= INPUT RECORDS =
[Start of section]
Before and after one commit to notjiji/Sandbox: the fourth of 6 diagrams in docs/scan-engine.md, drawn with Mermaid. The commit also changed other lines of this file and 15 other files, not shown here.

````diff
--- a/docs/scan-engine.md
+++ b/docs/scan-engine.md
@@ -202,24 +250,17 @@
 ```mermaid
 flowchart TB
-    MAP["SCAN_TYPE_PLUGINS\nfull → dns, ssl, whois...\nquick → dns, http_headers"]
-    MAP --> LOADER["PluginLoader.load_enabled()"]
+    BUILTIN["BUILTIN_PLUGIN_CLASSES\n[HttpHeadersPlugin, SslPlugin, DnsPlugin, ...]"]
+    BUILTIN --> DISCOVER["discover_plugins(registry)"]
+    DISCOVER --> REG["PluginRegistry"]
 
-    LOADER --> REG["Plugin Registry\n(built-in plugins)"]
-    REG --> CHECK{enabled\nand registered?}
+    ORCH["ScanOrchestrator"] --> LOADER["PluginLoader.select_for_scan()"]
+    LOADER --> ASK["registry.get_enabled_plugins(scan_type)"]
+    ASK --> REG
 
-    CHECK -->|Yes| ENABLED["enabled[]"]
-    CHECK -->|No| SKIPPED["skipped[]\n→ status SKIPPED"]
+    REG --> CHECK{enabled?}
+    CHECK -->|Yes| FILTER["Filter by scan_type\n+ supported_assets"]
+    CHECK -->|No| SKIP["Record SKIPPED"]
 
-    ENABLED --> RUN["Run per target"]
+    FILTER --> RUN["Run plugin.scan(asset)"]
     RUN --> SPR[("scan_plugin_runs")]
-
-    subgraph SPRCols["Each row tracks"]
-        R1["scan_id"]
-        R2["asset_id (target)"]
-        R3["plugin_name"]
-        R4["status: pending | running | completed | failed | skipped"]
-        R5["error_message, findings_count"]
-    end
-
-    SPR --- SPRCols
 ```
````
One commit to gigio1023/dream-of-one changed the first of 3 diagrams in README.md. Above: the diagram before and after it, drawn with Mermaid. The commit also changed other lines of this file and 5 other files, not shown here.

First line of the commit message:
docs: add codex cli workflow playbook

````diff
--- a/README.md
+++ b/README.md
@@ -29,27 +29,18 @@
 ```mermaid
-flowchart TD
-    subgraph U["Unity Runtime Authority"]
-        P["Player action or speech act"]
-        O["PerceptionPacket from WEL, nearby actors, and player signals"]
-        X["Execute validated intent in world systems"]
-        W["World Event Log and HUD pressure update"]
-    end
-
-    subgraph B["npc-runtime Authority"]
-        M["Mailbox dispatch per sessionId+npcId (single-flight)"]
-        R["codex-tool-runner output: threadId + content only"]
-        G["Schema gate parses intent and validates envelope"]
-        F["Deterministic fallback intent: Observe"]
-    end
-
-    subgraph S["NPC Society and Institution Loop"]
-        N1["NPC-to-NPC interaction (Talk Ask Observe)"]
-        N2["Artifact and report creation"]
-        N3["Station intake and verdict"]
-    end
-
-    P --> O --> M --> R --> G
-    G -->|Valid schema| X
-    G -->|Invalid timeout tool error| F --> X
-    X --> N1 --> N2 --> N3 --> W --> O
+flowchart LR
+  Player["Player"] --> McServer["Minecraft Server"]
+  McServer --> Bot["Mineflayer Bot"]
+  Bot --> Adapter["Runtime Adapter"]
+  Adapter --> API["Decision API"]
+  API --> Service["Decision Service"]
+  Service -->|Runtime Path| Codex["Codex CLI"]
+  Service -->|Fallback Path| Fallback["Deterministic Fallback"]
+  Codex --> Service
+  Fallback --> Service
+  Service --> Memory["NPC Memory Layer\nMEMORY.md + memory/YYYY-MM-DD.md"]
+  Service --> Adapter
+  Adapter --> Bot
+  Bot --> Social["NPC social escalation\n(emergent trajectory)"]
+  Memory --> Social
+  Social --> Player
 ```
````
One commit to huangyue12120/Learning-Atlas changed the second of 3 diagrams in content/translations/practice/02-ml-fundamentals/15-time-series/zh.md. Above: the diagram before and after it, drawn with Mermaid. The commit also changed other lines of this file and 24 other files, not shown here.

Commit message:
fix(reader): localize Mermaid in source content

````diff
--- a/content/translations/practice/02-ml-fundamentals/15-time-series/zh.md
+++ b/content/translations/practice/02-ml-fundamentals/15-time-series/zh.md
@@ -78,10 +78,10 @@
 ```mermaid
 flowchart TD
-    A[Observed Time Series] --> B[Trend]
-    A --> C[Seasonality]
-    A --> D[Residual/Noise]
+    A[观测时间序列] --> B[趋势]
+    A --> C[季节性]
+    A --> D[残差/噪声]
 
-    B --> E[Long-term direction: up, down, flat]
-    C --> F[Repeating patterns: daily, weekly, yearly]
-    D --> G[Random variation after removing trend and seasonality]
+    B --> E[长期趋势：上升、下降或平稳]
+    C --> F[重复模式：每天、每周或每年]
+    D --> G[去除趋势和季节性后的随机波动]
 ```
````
[End of section]
= WHAT TO WORK ON =
Take the records above and write each one out again exactly.

= RESPONSE =
Before and after one commit to notjiji/Sandbox: the fourth of 6 diagrams in docs/scan-engine.md, drawn with Mermaid. The commit also changed other lines of this file and 15 other files, not shown here.

````diff
--- a/docs/scan-engine.md
+++ b/docs/scan-engine.md
@@ -202,24 +250,17 @@
 ```mermaid
 flowchart TB
-    MAP["SCAN_TYPE_PLUGINS\nfull → dns, ssl, whois...\nquick → dns, http_headers"]
-    MAP --> LOADER["PluginLoader.load_enabled()"]
+    BUILTIN["BUILTIN_PLUGIN_CLASSES\n[HttpHeadersPlugin, SslPlugin, DnsPlugin, ...]"]
+    BUILTIN --> DISCOVER["discover_plugins(registry)"]
+    DISCOVER --> REG["PluginRegistry"]
 
-    LOADER --> REG["Plugin Registry\n(built-in plugins)"]
-    REG --> CHECK{enabled\nand registered?}
+    ORCH["ScanOrchestrator"] --> LOADER["PluginLoader.select_for_scan()"]
+    LOADER --> ASK["registry.get_enabled_plugins(scan_type)"]
+    ASK --> REG
 
-    CHECK -->|Yes| ENABLED["enabled[]"]
-    CHECK -->|No| SKIPPED["skipped[]\n→ status SKIPPED"]
+    REG --> CHECK{enabled?}
+    CHECK -->|Yes| FILTER["Filter by scan_type\n+ supported_assets"]
+    CHECK -->|No| SKIP["Record SKIPPED"]
 
-    ENABLED --> RUN["Run per target"]
+    FILTER --> RUN["Run plugin.scan(asset)"]
     RUN --> SPR[("scan_plugin_runs")]
-
-    subgraph SPRCols["Each row tracks"]
-        R1["scan_id"]
-        R2["asset_id (target)"]
-        R3["plugin_name"]
-        R4["status: pending | running | completed | failed | skipped"]
-        R5["error_message, findings_count"]
-    end
-
-    SPR --- SPRCols
 ```
````
One commit to gigio1023/dream-of-one changed the first of 3 diagrams in README.md. Above: the diagram before and after it, drawn with Mermaid. The commit also changed other lines of this file and 5 other files, not shown here.

First line of the commit message:
docs: add codex cli workflow playbook

````diff
--- a/README.md
+++ b/README.md
@@ -29,27 +29,18 @@
 ```mermaid
-flowchart TD
-    subgraph U["Unity Runtime Authority"]
-        P["Player action or speech act"]
-        O["PerceptionPacket from WEL, nearby actors, and player signals"]
-        X["Execute validated intent in world systems"]
-        W["World Event Log and HUD pressure update"]
-    end
-
-    subgraph B["npc-runtime Authority"]
-        M["Mailbox dispatch per sessionId+npcId (single-flight)"]
-        R["codex-tool-runner output: threadId + content only"]
-        G["Schema gate parses intent and validates envelope"]
-        F["Deterministic fallback intent: Observe"]
-    end
-
-    subgraph S["NPC Society and Institution Loop"]
-        N1["NPC-to-NPC interaction (Talk Ask Observe)"]
-        N2["Artifact and report creation"]
-        N3["Station intake and verdict"]
-    end
-
-    P --> O --> M --> R --> G
-    G -->|Valid schema| X
-    G -->|Invalid timeout tool error| F --> X
-    X --> N1 --> N2 --> N3 --> W --> O
+flowchart LR
+  Player["Player"] --> McServer["Minecraft Server"]
+  McServer --> Bot["Mineflayer Bot"]
+  Bot --> Adapter["Runtime Adapter"]
+  Adapter --> API["Decision API"]
+  API --> Service["Decision Service"]
+  Service -->|Runtime Path| Codex["Codex CLI"]
+  Service -->|Fallback Path| Fallback["Deterministic Fallback"]
+  Codex --> Service
+  Fallback --> Service
+  Service --> Memory["NPC Memory Layer\nMEMORY.md + memory/YYYY-MM-DD.md"]
+  Service --> Adapter
+  Adapter --> Bot
+  Bot --> Social["NPC social escalation\n(emergent trajectory)"]
+  Memory --> Social
+  Social --> Player
 ```
````
One commit to huangyue12120/Learning-Atlas changed the second of 3 diagrams in content/translations/practice/02-ml-fundamentals/15-time-series/zh.md. Above: the diagram before and after it, drawn with Mermaid. The commit also changed other lines of this file and 24 other files, not shown here.

Commit message:
fix(reader): localize Mermaid in source content

````diff
--- a/content/translations/practice/02-ml-fundamentals/15-time-series/zh.md
+++ b/content/translations/practice/02-ml-fundamentals/15-time-series/zh.md
@@ -78,10 +78,10 @@
 ```mermaid
 flowchart TD
-    A[Observed Time Series] --> B[Trend]
-    A --> C[Seasonality]
-    A --> D[Residual/Noise]
+    A[观测时间序列] --> B[趋势]
+    A --> C[季节性]
+    A --> D[残差/噪声]
 
-    B --> E[Long-term direction: up, down, flat]
-    C --> F[Repeating patterns: daily, weekly, yearly]
-    D --> G[Random variation after removing trend and seasonality]
+    B --> E[长期趋势：上升、下降或平稳]
+    C --> F[重复模式：每天、每周或每年]
+    D --> G[去除趋势和季节性后的随机波动]
 ```
````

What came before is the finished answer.